> **Data for processing**
· · · · ·

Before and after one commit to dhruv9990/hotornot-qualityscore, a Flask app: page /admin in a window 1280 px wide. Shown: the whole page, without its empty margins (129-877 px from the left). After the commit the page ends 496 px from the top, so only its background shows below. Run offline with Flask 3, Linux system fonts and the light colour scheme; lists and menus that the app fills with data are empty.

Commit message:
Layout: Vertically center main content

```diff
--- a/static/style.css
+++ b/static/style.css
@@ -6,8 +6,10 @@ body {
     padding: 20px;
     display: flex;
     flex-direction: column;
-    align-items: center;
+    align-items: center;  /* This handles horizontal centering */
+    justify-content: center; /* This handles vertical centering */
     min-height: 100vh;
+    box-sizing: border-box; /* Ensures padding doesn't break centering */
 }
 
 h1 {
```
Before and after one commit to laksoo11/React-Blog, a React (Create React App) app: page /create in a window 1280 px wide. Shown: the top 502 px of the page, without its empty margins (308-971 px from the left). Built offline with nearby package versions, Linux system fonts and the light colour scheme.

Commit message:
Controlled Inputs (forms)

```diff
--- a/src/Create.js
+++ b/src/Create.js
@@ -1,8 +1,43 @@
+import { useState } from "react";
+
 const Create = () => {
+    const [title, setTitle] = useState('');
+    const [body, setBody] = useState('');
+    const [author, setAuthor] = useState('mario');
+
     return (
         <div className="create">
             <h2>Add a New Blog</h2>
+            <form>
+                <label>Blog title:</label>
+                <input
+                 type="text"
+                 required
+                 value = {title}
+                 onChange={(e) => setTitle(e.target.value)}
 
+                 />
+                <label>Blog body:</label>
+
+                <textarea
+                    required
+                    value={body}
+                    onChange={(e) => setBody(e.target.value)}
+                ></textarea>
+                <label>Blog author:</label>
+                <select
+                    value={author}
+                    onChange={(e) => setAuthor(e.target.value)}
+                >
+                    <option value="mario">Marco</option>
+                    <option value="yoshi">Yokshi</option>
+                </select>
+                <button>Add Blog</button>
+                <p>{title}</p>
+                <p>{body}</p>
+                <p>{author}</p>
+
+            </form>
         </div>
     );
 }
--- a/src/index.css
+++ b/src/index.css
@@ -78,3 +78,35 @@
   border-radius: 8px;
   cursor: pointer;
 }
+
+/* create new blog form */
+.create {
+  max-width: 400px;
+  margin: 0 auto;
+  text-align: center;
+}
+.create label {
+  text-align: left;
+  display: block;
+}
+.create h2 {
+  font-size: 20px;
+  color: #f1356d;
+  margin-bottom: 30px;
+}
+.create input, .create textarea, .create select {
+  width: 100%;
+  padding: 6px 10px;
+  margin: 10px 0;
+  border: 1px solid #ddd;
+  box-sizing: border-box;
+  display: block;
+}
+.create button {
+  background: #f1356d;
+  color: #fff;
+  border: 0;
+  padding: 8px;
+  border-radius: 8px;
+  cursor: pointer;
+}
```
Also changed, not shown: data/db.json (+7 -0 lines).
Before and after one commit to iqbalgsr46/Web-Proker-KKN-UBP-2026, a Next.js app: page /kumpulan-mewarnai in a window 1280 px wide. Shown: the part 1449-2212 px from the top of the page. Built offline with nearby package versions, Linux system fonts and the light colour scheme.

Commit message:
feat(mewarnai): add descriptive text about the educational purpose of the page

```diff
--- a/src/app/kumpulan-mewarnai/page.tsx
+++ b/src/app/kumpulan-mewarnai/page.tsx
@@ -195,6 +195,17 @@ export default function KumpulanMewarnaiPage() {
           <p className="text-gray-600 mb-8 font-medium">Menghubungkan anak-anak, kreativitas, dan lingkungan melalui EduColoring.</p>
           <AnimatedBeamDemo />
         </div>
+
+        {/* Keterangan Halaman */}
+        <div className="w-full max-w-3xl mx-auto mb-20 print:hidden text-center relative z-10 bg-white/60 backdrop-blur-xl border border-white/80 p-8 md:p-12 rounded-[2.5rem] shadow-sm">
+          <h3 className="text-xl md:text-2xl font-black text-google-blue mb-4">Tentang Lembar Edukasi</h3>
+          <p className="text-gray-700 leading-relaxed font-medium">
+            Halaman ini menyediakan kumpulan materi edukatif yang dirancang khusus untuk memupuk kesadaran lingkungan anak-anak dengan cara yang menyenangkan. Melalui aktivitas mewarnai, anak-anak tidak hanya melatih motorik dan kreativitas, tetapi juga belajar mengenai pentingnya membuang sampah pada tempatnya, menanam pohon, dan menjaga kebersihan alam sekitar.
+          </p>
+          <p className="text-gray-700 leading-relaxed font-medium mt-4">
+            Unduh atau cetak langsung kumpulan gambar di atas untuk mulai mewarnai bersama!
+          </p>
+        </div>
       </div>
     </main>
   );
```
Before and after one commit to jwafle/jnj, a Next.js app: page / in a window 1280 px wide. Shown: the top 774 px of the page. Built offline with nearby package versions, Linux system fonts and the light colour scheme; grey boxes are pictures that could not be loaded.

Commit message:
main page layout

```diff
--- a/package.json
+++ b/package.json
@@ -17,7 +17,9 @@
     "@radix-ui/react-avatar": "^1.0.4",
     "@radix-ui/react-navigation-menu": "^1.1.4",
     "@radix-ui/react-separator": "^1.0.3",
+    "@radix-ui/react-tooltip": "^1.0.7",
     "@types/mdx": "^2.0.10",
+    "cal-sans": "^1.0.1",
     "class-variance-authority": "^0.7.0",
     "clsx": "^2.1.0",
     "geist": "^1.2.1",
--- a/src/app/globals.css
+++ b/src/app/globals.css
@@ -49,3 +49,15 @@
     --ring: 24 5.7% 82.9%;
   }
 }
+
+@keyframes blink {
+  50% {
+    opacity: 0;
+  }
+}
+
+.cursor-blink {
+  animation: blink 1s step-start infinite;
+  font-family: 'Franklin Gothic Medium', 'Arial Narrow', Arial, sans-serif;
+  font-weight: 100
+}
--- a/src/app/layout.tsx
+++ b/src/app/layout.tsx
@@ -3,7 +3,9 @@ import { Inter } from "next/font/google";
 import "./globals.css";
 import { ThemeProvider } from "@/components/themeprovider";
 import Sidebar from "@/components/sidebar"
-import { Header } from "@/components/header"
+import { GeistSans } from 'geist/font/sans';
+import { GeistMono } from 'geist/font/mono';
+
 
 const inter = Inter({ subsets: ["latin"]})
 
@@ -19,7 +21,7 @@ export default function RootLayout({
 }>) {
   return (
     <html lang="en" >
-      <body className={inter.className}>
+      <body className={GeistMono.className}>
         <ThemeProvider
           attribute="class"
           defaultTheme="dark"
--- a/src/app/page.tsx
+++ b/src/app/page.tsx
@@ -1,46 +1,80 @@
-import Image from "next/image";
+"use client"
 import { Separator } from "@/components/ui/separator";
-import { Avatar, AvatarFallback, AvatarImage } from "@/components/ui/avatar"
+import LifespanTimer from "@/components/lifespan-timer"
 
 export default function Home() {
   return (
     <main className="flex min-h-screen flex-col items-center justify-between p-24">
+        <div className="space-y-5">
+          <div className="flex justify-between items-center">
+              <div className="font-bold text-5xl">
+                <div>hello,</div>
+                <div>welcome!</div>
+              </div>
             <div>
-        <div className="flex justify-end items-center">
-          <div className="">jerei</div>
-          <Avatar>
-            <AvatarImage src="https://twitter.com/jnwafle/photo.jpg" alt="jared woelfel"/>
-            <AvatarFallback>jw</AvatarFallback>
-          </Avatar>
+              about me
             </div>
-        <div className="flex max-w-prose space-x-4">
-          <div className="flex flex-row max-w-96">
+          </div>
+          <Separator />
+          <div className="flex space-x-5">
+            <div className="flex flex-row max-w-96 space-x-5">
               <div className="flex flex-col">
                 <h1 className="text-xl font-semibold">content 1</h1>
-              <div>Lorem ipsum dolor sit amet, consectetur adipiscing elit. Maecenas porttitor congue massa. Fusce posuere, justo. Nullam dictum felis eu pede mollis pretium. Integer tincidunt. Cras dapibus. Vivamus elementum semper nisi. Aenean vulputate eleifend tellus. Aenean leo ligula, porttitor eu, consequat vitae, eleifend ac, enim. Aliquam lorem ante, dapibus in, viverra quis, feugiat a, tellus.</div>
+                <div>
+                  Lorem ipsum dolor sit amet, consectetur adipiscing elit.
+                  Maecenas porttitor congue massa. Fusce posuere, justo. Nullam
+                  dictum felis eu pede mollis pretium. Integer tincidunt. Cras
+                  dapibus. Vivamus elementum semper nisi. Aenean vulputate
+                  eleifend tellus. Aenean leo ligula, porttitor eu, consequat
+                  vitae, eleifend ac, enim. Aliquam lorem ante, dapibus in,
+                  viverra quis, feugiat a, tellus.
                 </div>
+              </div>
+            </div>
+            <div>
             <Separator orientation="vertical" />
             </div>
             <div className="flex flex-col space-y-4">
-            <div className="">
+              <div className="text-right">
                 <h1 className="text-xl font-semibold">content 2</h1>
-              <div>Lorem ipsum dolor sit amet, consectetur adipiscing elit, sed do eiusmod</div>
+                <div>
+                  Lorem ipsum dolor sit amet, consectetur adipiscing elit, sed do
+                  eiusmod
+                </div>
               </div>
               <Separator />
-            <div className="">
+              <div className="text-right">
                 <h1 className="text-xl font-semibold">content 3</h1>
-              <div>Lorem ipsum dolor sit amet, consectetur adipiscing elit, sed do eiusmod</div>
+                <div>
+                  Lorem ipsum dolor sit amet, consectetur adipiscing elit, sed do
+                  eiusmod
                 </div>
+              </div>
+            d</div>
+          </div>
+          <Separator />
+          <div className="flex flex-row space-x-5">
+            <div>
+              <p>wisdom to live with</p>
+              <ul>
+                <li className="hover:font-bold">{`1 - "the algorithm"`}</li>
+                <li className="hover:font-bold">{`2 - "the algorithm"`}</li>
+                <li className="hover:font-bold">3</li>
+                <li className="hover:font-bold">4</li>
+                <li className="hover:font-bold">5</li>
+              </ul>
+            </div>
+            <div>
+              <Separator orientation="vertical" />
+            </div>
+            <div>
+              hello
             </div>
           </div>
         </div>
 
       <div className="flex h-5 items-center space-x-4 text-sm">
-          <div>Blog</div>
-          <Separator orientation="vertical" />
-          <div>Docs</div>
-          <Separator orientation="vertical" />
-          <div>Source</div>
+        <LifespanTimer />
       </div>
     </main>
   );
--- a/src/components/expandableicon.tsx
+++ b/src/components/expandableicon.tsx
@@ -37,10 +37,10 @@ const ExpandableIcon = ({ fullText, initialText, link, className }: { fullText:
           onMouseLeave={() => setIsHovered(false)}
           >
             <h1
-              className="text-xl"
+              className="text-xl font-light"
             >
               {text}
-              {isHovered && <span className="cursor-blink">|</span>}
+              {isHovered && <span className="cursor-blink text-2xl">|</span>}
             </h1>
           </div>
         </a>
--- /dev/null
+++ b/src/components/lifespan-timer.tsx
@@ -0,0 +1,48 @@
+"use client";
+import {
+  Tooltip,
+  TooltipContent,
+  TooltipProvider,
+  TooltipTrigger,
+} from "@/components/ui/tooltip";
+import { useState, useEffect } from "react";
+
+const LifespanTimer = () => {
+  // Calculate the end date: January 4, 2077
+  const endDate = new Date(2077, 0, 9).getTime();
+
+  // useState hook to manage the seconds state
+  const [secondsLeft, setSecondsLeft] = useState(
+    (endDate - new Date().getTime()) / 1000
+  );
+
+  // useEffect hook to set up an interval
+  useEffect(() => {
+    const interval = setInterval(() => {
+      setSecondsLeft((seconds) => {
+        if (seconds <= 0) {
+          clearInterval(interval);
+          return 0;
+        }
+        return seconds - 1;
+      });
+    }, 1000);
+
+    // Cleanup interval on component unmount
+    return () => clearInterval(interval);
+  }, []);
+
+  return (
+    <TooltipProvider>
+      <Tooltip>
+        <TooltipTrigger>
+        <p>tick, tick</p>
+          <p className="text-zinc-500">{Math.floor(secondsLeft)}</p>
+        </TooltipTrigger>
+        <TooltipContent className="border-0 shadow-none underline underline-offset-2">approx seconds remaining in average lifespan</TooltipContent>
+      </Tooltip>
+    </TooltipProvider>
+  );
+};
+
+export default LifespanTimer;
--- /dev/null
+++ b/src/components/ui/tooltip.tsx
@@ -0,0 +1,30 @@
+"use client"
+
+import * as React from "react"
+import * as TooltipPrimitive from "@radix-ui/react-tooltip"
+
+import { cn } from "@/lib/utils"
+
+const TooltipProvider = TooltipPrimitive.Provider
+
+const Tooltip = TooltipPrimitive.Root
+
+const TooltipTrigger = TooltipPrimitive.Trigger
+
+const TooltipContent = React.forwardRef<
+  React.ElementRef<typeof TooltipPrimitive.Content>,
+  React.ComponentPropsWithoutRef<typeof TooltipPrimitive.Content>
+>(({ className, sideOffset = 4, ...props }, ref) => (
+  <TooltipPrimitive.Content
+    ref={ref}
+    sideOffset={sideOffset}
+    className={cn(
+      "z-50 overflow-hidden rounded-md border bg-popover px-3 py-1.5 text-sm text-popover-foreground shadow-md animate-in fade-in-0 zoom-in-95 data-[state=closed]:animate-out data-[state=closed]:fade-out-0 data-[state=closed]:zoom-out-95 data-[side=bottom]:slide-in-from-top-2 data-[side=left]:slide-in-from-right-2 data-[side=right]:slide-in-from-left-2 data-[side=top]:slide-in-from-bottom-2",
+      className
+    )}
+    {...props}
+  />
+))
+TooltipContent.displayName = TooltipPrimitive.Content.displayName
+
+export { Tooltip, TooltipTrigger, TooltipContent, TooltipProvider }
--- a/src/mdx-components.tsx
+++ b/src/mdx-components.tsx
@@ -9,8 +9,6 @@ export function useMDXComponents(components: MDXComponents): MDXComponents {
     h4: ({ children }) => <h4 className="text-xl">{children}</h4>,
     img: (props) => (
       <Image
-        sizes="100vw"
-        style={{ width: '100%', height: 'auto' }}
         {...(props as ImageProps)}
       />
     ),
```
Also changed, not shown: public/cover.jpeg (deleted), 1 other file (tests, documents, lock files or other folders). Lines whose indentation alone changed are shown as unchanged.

· · · · ·

> **Directions for this task**
Work out how many lines of the entries contain the word "value", and answer with that number alone.

> **Completed task**
8